TASK MATERIAL
——————

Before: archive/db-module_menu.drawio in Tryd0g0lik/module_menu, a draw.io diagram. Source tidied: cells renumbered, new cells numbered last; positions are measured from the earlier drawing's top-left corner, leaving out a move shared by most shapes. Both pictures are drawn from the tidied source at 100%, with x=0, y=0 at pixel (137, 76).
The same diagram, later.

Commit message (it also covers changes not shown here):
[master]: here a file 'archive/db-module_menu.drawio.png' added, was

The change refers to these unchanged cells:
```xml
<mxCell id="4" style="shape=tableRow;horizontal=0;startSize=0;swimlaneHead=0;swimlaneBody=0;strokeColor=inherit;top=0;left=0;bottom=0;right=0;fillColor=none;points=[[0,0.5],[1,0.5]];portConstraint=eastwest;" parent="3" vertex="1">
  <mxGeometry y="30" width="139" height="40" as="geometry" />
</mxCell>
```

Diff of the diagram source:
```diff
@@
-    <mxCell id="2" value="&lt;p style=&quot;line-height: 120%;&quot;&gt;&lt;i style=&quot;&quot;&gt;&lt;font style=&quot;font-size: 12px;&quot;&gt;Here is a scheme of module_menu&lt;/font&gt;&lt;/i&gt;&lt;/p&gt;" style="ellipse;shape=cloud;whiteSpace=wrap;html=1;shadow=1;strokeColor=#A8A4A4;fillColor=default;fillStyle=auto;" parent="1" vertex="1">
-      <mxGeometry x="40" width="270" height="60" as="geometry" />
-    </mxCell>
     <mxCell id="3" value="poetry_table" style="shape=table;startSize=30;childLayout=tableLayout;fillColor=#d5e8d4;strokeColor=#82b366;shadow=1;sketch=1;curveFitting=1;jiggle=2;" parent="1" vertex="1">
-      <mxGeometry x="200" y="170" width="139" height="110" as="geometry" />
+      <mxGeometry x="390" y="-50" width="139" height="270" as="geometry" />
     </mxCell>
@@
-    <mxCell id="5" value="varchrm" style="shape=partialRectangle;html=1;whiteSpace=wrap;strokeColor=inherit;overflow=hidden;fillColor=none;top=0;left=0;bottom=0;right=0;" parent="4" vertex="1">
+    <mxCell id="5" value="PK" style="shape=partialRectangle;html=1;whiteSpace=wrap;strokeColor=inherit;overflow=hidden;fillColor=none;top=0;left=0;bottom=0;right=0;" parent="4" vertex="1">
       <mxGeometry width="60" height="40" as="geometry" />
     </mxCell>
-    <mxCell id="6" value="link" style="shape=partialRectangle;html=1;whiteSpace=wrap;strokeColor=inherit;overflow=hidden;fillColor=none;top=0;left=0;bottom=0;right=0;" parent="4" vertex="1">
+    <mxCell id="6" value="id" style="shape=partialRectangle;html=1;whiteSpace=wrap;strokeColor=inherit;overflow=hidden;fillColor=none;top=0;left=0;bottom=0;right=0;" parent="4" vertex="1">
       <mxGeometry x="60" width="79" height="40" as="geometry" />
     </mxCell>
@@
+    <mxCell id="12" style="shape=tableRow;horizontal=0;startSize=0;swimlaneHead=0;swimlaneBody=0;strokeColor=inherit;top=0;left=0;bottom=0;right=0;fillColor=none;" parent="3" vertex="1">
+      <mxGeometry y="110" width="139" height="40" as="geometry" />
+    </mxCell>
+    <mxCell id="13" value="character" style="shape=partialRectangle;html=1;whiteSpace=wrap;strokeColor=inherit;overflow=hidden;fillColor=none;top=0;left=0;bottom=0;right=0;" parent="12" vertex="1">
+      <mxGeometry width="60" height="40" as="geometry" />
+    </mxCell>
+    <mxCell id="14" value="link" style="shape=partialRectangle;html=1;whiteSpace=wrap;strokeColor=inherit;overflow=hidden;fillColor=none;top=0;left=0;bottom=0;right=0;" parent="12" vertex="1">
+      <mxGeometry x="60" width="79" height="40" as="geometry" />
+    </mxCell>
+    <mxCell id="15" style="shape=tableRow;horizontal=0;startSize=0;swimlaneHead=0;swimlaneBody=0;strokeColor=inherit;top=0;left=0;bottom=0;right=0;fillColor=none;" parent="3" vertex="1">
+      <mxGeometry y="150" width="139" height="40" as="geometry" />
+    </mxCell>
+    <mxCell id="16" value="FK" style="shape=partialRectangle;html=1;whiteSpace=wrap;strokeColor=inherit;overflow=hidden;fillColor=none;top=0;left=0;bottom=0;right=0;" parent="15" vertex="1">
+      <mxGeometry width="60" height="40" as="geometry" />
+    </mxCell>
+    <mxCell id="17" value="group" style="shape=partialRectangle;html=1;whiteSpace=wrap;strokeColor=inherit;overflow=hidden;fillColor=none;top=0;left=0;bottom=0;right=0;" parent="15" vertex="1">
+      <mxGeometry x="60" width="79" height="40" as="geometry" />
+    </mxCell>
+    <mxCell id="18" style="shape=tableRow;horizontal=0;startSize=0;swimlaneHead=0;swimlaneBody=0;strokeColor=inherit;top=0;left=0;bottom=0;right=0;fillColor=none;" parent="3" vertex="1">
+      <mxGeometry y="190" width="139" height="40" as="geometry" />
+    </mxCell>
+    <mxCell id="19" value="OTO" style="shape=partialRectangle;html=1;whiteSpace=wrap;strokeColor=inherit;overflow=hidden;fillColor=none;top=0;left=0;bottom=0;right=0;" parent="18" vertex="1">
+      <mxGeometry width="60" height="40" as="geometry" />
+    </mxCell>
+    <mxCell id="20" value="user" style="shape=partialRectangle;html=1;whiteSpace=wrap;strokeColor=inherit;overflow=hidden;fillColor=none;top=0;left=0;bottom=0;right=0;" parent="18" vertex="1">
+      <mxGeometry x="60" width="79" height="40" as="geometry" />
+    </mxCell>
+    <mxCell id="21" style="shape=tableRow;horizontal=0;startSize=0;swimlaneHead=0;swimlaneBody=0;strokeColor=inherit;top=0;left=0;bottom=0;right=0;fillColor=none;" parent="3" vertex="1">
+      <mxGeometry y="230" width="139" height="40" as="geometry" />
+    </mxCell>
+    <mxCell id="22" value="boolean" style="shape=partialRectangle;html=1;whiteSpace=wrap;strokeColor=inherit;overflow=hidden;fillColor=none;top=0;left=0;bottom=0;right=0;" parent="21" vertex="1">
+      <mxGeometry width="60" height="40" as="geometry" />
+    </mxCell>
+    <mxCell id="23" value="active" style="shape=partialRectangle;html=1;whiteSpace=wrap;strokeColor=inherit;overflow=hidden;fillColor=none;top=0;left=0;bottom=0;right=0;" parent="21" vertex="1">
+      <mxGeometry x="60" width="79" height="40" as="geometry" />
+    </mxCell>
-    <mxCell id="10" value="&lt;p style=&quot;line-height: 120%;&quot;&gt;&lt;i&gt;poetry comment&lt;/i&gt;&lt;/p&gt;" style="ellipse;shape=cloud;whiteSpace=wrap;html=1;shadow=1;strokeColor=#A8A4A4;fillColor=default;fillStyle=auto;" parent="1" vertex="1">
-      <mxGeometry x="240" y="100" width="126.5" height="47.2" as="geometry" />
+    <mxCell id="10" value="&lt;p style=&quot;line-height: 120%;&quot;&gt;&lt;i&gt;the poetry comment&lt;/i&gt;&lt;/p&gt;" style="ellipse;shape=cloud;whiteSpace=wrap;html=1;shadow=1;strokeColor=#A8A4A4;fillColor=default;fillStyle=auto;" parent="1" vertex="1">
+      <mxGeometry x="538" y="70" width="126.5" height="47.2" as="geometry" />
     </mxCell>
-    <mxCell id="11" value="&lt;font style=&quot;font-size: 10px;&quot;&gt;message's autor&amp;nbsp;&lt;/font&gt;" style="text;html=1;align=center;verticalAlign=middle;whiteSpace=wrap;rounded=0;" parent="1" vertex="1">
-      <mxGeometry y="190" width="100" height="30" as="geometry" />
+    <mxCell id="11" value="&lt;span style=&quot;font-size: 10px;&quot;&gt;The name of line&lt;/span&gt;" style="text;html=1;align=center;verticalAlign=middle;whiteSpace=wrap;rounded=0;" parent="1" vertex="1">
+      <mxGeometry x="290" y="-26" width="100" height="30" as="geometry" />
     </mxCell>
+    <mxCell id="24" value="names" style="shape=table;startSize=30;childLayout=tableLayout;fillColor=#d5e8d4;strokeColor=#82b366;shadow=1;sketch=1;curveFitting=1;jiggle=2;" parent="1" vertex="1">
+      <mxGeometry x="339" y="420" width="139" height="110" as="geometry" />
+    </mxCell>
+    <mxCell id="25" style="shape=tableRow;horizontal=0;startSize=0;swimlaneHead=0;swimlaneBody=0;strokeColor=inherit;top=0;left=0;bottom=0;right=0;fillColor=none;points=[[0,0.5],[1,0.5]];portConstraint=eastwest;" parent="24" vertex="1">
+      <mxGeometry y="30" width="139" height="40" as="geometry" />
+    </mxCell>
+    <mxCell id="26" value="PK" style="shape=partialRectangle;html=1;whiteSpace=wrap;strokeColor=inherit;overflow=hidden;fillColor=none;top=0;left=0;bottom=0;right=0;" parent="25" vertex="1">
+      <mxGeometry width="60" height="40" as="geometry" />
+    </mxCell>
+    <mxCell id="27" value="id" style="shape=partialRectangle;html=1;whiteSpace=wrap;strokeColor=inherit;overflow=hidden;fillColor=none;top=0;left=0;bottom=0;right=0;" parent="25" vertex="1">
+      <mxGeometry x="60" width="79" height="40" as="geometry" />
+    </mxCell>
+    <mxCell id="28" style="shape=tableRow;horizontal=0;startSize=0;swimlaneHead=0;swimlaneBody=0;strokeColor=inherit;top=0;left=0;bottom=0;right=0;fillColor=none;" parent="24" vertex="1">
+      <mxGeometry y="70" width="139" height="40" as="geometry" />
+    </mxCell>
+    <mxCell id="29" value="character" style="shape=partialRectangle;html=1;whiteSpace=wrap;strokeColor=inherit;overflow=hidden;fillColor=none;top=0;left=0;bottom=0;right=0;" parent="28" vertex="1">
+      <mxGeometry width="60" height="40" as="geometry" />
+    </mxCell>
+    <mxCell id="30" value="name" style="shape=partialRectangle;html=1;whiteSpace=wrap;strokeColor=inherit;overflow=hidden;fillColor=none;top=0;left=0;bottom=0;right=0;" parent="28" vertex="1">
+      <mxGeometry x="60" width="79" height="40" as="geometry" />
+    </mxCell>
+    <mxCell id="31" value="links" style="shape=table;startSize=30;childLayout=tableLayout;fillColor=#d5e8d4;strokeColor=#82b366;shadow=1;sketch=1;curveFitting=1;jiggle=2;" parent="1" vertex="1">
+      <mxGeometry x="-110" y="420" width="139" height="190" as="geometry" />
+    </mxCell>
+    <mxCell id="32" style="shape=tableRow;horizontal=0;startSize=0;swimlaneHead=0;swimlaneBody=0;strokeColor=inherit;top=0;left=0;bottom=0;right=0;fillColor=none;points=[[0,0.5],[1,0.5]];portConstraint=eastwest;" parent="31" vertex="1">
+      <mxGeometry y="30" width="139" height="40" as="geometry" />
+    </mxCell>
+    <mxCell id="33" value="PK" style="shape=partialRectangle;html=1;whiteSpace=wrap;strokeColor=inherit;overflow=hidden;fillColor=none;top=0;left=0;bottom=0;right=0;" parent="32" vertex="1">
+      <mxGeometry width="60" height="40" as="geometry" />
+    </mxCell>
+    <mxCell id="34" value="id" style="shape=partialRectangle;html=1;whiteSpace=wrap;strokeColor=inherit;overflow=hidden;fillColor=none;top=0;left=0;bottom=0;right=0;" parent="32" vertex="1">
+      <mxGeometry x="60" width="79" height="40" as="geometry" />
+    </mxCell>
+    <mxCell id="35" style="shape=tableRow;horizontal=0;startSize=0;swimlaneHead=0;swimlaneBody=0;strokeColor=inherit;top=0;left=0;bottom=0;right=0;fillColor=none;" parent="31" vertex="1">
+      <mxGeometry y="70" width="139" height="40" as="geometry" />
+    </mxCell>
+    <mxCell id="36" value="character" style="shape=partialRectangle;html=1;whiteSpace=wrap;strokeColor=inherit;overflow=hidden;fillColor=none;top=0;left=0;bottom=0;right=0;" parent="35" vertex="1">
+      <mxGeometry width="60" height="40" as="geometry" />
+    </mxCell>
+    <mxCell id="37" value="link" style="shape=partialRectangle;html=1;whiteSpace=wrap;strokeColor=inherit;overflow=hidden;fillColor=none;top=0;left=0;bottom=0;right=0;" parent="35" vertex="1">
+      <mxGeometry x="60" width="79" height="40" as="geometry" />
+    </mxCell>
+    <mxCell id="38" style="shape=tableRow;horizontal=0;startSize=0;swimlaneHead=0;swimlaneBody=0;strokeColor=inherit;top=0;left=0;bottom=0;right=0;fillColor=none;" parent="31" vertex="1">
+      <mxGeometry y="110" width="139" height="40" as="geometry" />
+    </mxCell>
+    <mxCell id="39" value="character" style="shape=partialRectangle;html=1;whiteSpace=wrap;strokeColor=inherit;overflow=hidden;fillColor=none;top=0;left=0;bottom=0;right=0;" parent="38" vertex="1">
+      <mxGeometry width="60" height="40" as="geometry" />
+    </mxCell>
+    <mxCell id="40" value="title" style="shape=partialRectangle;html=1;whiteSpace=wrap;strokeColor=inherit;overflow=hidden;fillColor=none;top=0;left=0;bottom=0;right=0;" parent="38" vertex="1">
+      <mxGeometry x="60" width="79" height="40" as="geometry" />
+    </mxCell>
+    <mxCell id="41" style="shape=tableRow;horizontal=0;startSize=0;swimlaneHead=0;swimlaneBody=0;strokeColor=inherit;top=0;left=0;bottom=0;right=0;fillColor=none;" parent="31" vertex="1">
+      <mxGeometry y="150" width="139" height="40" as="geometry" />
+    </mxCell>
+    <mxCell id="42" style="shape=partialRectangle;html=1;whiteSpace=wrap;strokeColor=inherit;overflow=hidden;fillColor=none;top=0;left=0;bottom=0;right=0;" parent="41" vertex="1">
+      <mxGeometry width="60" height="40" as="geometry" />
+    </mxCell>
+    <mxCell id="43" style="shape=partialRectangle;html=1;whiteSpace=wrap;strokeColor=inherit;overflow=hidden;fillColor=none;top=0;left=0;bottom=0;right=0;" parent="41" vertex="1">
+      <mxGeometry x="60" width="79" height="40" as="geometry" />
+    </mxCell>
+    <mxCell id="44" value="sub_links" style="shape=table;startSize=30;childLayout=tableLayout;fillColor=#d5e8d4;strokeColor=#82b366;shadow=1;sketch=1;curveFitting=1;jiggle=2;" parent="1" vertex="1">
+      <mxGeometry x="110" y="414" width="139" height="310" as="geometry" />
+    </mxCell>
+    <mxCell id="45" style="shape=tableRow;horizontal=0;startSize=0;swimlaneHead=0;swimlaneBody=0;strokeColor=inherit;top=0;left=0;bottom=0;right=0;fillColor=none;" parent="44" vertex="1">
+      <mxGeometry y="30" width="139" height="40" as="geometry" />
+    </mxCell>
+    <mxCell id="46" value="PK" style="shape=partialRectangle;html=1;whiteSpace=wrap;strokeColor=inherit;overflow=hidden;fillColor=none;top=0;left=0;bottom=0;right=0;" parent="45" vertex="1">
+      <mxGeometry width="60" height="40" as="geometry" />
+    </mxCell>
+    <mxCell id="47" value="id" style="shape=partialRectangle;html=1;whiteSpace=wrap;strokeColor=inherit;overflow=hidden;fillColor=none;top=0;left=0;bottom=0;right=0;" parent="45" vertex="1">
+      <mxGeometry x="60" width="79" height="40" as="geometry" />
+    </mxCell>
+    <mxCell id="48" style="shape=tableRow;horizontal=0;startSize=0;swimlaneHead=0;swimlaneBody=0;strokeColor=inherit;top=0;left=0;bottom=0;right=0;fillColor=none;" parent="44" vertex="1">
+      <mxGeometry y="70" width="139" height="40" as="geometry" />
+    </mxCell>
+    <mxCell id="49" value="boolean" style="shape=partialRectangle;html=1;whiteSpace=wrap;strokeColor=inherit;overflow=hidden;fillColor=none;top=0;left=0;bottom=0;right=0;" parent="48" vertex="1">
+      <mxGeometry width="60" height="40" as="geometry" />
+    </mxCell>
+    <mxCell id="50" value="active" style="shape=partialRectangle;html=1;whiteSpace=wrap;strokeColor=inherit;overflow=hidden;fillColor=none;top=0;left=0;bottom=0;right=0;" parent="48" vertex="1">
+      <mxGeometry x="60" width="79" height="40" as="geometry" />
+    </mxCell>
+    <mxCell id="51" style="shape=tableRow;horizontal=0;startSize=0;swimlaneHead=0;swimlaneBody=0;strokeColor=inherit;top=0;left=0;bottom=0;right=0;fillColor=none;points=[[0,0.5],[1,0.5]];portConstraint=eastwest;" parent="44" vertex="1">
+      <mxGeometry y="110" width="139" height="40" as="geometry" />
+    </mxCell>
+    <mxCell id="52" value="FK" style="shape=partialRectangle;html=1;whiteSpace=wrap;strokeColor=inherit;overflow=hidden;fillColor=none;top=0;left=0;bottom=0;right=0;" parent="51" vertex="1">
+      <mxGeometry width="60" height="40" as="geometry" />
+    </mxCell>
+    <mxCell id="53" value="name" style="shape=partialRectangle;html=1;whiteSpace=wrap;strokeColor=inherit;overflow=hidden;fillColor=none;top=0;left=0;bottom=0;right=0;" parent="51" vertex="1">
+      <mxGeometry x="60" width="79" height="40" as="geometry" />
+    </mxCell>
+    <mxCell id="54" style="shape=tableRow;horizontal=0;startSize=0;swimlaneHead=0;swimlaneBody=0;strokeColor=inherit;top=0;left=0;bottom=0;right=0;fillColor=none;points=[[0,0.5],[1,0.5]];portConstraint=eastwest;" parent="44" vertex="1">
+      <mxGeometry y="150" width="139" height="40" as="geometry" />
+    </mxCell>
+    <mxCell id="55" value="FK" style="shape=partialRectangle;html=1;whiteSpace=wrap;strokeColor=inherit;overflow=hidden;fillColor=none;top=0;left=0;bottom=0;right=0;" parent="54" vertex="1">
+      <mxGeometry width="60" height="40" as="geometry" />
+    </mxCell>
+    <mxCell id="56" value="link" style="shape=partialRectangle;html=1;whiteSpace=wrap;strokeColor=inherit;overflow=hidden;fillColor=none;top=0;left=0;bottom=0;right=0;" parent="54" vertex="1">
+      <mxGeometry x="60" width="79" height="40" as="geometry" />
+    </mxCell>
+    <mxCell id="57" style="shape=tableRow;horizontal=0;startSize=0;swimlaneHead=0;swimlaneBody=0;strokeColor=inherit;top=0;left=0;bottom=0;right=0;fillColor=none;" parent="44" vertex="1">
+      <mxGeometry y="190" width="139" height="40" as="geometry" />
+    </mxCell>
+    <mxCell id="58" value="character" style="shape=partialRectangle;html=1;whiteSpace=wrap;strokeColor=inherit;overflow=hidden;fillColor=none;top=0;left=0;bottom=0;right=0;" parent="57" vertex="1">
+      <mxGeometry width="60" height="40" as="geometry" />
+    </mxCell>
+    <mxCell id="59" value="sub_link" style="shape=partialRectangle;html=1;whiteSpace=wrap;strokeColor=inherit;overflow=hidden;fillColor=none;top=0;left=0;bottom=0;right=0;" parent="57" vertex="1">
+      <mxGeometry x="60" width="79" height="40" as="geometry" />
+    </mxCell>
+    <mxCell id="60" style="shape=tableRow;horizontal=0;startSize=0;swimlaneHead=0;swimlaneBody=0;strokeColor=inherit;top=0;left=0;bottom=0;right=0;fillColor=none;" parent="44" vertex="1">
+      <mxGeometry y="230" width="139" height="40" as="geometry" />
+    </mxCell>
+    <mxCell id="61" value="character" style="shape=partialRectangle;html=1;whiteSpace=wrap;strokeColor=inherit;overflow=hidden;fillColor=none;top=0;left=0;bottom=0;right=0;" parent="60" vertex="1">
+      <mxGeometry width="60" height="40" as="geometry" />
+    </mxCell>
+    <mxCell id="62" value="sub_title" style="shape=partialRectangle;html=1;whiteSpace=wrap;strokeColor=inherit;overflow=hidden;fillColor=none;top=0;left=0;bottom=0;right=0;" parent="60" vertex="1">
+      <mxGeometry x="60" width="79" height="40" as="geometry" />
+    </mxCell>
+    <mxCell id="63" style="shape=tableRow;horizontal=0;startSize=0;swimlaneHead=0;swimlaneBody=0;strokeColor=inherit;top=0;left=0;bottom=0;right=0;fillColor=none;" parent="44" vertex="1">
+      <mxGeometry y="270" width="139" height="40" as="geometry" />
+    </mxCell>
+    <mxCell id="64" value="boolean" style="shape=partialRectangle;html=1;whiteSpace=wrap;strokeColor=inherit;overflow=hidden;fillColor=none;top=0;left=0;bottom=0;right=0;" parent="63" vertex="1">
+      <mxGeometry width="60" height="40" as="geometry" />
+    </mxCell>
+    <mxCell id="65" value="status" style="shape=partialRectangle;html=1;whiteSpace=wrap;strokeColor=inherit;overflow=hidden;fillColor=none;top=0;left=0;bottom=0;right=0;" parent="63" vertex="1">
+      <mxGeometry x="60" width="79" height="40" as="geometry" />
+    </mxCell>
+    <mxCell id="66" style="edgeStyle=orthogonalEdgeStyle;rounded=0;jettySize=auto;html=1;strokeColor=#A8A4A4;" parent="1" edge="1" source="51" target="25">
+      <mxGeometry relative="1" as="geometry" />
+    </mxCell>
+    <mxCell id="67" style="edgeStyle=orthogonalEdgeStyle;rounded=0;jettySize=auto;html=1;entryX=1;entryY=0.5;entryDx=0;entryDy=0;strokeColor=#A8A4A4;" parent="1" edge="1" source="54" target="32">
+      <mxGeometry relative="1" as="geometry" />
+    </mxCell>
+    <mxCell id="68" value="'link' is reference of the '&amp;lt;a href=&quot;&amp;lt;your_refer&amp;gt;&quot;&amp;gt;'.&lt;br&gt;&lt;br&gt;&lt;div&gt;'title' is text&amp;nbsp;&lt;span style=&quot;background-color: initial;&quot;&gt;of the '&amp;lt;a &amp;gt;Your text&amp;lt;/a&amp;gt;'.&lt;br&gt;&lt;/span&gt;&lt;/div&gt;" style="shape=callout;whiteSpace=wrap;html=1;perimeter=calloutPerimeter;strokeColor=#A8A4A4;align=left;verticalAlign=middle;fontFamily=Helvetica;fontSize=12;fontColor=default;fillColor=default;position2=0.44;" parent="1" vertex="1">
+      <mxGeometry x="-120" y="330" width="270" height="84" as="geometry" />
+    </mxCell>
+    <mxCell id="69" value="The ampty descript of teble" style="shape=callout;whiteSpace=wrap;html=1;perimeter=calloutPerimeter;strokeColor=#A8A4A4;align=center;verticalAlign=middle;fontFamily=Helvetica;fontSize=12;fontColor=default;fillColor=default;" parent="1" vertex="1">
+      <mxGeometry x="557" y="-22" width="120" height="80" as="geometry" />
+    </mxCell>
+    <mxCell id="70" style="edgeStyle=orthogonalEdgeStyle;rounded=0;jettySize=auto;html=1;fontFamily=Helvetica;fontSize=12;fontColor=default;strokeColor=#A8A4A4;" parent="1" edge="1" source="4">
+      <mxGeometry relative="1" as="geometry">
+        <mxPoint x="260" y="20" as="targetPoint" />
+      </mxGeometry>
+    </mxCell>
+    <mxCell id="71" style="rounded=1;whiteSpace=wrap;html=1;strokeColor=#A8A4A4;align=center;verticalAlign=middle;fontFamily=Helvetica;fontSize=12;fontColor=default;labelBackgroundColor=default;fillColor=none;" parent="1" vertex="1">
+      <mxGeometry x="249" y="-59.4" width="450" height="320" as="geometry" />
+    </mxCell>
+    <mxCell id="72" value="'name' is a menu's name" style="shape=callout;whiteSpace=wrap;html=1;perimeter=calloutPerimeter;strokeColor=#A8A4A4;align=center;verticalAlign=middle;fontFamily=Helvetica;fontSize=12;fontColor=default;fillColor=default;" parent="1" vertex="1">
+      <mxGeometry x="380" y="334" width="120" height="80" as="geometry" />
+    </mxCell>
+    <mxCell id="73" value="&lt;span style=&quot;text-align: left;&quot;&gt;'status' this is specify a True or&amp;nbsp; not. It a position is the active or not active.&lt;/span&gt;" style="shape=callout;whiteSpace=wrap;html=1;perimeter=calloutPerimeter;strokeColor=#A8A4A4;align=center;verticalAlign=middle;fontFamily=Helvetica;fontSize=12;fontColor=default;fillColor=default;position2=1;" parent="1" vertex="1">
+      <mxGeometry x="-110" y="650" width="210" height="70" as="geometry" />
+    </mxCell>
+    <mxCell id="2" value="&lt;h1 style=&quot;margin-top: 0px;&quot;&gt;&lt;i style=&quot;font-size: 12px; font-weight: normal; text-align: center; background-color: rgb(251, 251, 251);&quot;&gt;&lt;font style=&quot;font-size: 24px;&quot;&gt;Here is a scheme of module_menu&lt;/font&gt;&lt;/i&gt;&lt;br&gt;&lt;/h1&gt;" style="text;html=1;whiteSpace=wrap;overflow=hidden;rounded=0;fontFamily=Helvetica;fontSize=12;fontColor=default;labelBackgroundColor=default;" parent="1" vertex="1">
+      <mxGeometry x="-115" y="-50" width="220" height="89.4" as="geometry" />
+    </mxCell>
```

——————

TASK GOAL
For the word "comment", count the lines in the records that contain it. Give the number and no other words.

SOLUTION TO THIS TASK
2